Our Writers’ Group homework last week was to write about a situation where people get stuck together eg in a broken down lift. This was what I wrote…
He was arriving just as I was leaving. We looked at each other. Sometimes you just know, don’t you? You can tell when there’s a mutual attraction between strangers and you half smile at each other.
Well, we smiled, and the power went off. We were caught in the middle – the doors behind me stopped closing with a four inch gap, and I had not reached the point of triggering the automatic doors in front. There was a squeal of exclamation from someone in the shopping centre and a general increase in chatter.
‘Oh great,’ the man said.
‘Yeah,’ I agreed. I went to the outside doors and gave them a push – already knowing there’d be no point. The man went to see if he could pull apart the inner doors. No point either. We both sighed loudly. We glanced at each other again, and smiled again. I glanced down at my shopping and thought furiously of what to say. Completely aware that I had been put in the most ideal position to meet one of the most gorgeous men I’d ever seen; and I’d gone shy.

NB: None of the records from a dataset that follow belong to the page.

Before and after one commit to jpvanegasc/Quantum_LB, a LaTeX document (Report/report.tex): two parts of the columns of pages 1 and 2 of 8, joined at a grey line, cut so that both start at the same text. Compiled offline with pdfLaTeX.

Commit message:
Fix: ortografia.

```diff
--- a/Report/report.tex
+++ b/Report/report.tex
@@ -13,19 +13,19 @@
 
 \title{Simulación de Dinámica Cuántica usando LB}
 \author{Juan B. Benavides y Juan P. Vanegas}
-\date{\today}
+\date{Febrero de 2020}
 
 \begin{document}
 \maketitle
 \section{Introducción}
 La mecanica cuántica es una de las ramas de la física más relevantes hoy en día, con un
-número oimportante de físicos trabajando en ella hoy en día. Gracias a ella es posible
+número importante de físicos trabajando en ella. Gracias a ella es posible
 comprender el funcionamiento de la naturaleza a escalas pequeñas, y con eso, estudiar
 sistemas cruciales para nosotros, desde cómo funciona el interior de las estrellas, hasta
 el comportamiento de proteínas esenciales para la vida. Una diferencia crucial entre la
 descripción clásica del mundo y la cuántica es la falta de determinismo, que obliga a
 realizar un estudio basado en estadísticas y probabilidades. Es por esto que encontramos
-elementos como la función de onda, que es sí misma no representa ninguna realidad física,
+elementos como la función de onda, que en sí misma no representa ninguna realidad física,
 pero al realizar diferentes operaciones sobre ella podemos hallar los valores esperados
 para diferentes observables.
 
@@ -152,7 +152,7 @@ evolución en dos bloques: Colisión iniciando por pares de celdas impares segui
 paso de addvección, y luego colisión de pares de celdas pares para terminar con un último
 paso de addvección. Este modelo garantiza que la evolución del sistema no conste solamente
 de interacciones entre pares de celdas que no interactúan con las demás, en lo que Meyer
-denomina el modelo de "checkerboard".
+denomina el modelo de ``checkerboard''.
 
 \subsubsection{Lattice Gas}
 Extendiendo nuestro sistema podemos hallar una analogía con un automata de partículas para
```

I looked at the rain outside and wondered if I should comment on the weather. No, that would seem stupid. I could ask if he was on his way to buying something for his wife or girlfriend. No – too obvious, and so embarrassing if he said yes. I looked around the entrance porch we were stuck in for ideas for something to say. There was little else apart from a large green pot plant in the corner, a Macdonald’s advert on one wall and an ugly modern landscape print on the other. None of which inspired conversation.
‘Are you alright in there?’ A young security guard had his face just the other side of the four inch gap.
‘Fine, thanks,’ I said.
‘Yes, fine,’ said the gorgeous man.
How polite we are, I thought.
‘I’m sure we’ll have the problem fixed in no time,’ said the security guard, and he walked away.
‘Ok then,’ I sighed.
‘Yes,’ the man agreed.
I noticed he was beginning to fidget; fiddling with his cuffs and alternately turning each foot on their sides slightly. He had nice shoes. Could I tell him he had nice shoes? I looked up at his face and caught him watching me; so I quickly looked away again. It would be a good story to tell, I considered; at our wedding or telling the grandchildren sat by the fire at Christmas. ‘The passion; the electricity that passed between us when we first laid eyes on each other, was so great, we caused the power to surge and cut out. We knew then we were meant to be together forever.”
All of a sudden there was a click and a whirring noise. The lights came on in the shopping centre and both sets of doors opened. The man walked in, and I walked out. As we went in our opposing directions, I shook out my umbrella and glanced back at him. He was turning away, like he’d just been looking back at me.